Race 5: This is a tough, contentious race. In normal sequences, we may want to dig deep and take a shot on a key horse, but with a seeded pool we should probably be more considerate to hitting the bet, and going a little deeper. 1,2,3,5,7,9 and 11 are all capable of winning the race, and probably each have fair odds in the single digits. The horse I am probably most interested in is the 5 at 8-1, Pacific Image. One would expect him to show speed this tim…

Friday Notes, Sans Spin

Good happy Friday everyone.


Mike Maloney applauds the new IRS rules in the BH, as most of us do. What's disconcerting however, is how this came about.
"It was a big dropping of the ball to let that go on all of those years. It kind of illustrates to me the difference between casino leadership and management and racing leadership and management. When we try to go head to head, it seems like the casinos are almost always one step ahead of us. They understand their customers better; they understand the regulatory landscape better; They're just sharper from a lot of perspectives than we are."  It's very hard to get excited about future pro-customer changes in the sport when something so vital was brushed aside for so long.



Further to that, Keeneland's handle day yesterday was, frankly embarrassing, dropping 17% per interest with a bang up card, filled to the brim with horses.

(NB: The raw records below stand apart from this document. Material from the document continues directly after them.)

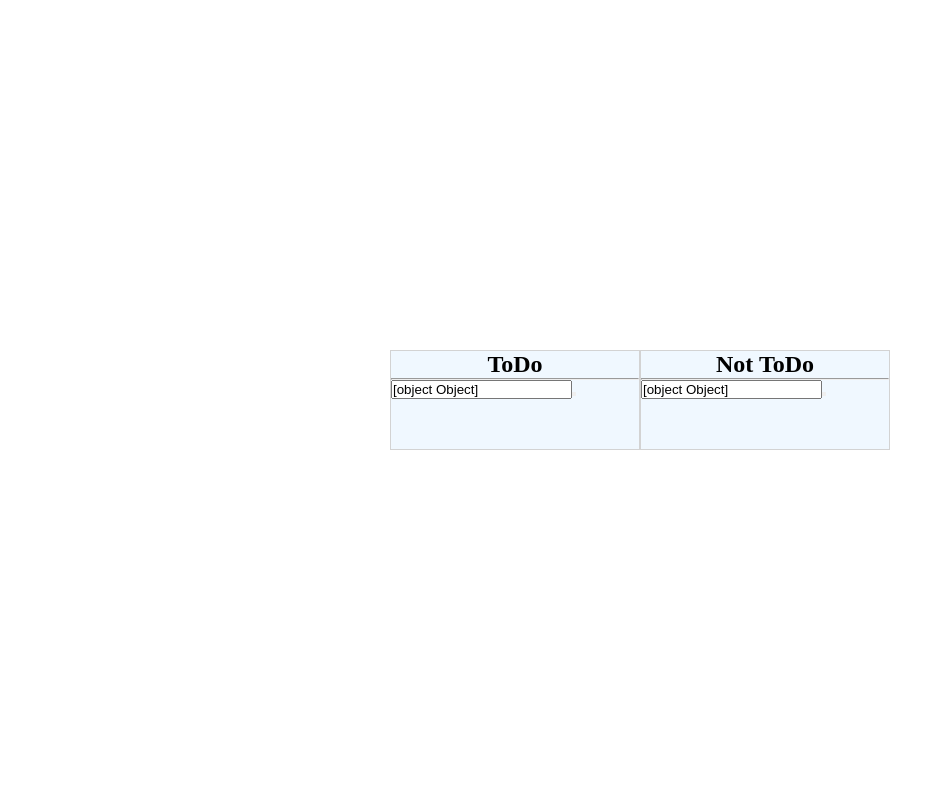
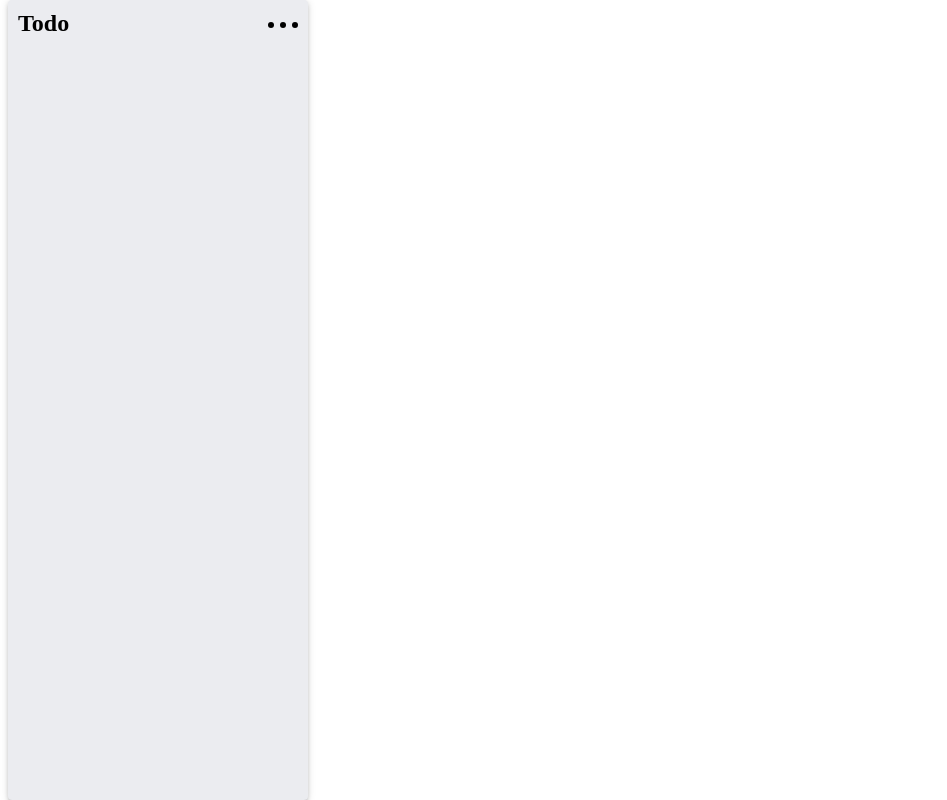
Before and after one commit to JuliaMalay/Note-Board, a React (Create React App) app: page / in a window 1280 px wide. Shown: the whole page, without its empty margins (0-947 px from the left). Built offline with nearby package versions, Linux system fonts and the light colour scheme.

Commit message:
added list component

```diff
--- a/package.json
+++ b/package.json
@@ -6,6 +6,7 @@
     "@testing-library/jest-dom": "^5.14.1",
     "@testing-library/react": "^11.2.7",
     "@testing-library/user-event": "^12.8.3",
+    "normalize.css": "^8.0.1",
     "react": "^17.0.2",
     "react-dom": "^17.0.2",
     "react-scripts": "4.0.3",
--- a/src/App.css
+++ b/src/App.css
@@ -7,6 +7,11 @@
   width: 100vw;
   height: 100vh;
   display: flex;
-  justify-content: center;
-  align-items: center;
 }
+.svg {
+  width: 30px;
+  height: 30px;
+}
+.svg svg:hover {
+  fill: salmon;
+}
--- a/src/App.js
+++ b/src/App.js
@@ -1,11 +1,11 @@
+import 'normalize.css';
 import './App.css';
-import Card from './components/card/Card';
+import List from './components/list/List';
 
 function App() {
   return (
     <div className="App">
-      <Card title="ToDo" />
-      <Card title="Not ToDo" />
+      <List />
     </div>
   );
 }
--- /dev/null
+++ b/src/components/UI/input/Input.jsx
@@ -0,0 +1,7 @@
+import React from 'react';
+import classes from './Input.module.css';
+const Input = (props) => {
+  return <input className={classes.input} {...props} />;
+};
+
+export default Input;
--- /dev/null
+++ b/src/components/UI/input/Input.module.css
@@ -0,0 +1,17 @@
+.input {
+  margin: 10px;
+  padding: 10px;
+  width: 100%;
+  height: 30px;
+  background-color: #ebecf0;
+  border: none;
+  margin-left: auto;
+  margin-right: auto;
+  font-size: 1.5em;
+  font-weight: bold;
+}
+.input:focus {
+  background-color: #ddd;
+
+  outline: none !important;
+}
--- a/src/components/card/Card.jsx
+++ /dev/null
@@ -1,23 +0,0 @@
-import React, {useState} from 'react';
-import classes from './Card.module.css';
-const {v4: uuid} = require('uuid');
-const Card = ({title}) => {
-  const [newItem, setNewItem] = useState({id: uuid(), title: ''});
-  const addItem = () => {};
-  return (
-    <div className={classes.card}>
-      <div className={classes.card__title}>{title}</div>
-      <hr />
-      <input
-        type="text"
-        value={newItem}
-        onChange={(event) => {
-          setNewItem({...newItem, title: event.target.value});
-        }}
-      />
-      <button onClick={addItem}></button>
-    </div>
-  );
-};
-
-export default Card;
--- a/src/components/card/Card.module.css
+++ /dev/null
@@ -1,11 +0,0 @@
-.card {
-  min-height: 100px;
-  width: 250px;
-  background-color: aliceblue;
-  border: 1px solid lightgrey;
-}
-.card__title {
-  font-size: 1.5rem;
-  font-weight: 700;
-  text-align: center;
-}
--- /dev/null
+++ b/src/components/list/List.jsx
@@ -0,0 +1,12 @@
+import React from 'react';
+import Title from '../title/Title';
+import classes from './List.module.css';
+const List = () => {
+  return (
+    <div className={classes.list}>
+      <Title />
+    </div>
+  );
+};
+
+export default List;
--- /dev/null
+++ b/src/components/list/List.module.css
@@ -0,0 +1,8 @@
+.list {
+  width: 300px;
+  margin-left: 8px;
+  background-color: #ebecf0;
+  border-radius: 4px;
+  box-shadow: 0px 3px 3px -2px rgb(0 0 0 / 20%),
+    0px 3px 4px 0px rgb(0 0 0 / 14%), 0px 1px 8px 0px rgb(0 0 0 / 12%);
+}
--- /dev/null
+++ b/src/components/svgSelector/SvgSelector.jsx
@@ -0,0 +1,51 @@
+import React from 'react';
+
+const SvgSelector = ({id}) => {
+  switch (id) {
+    case 'more':
+      return (
+        <svg
+          version="1.1"
+          xmlns="http://www.w3.org/2000/svg"
+          x="0px"
+          y="0px"
+          viewBox="0 0 426.667 426.667"
+        >
+          <g>
+            <g>
+              <circle cx="42.667" cy="213.333" r="42.667" />
+            </g>
+          </g>
+          <g>
+            <g>
+              <circle cx="213.333" cy="213.333" r="42.667" />
+            </g>
+          </g>
+          <g>
+            <g>
+              <circle cx="384" cy="213.333" r="42.667" />
+            </g>
+          </g>
+          <g></g>
+          <g></g>
+          <g></g>
+          <g></g>
+          <g></g>
+          <g></g>
+          <g></g>
+          <g></g>
+          <g></g>
+          <g></g>
+          <g></g>
+          <g></g>
+          <g></g>
+          <g></g>
+          <g></g>
+        </svg>
+      );
+    default:
+      return <svg></svg>;
+  }
+};
+
+export default SvgSelector;
--- /dev/null
+++ b/src/components/title/Title.jsx
@@ -0,0 +1,37 @@
+import React, {useState} from 'react';
+import SvgSelector from '../svgSelector/SvgSelector';
+import Input from '../UI/input/Input';
+import classes from './Title.module.css';
+const Title = () => {
+  const [open, setOpen] = useState(false);
+  return (
+    <div>
+      {open ? (
+        <div>
+          <Input
+            value="Hello!"
+            autoFocus
+            onBlur={() => {
+              setOpen(!open);
+            }}
+          />
+        </div>
+      ) : (
+        <div className={classes.editableTitleContainer}>
+          <h2
+            onClick={() => {
+              setOpen(!open);
+            }}
+          >
+            Todo
+          </h2>
+          <div className="svg">
+            <SvgSelector id="more" />
+          </div>
+        </div>
+      )}
+    </div>
+  );
+};
+
+export default Title;
--- /dev/null
+++ b/src/components/title/Title.module.css
@@ -0,0 +1,8 @@
+.editableTitleContainer {
+  margin: 10px;
+  display: flex;
+  justify-content: space-between;
+}
+.editableTitle {
+  flex-grow: 1;
+}
```
Also changed, not shown: src/assets/images/more.svg (added), 1 other file (tests, documents, lock files or other folders).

If that card was raced at Kentucky Downs a month ago, it probably would've been up 40%…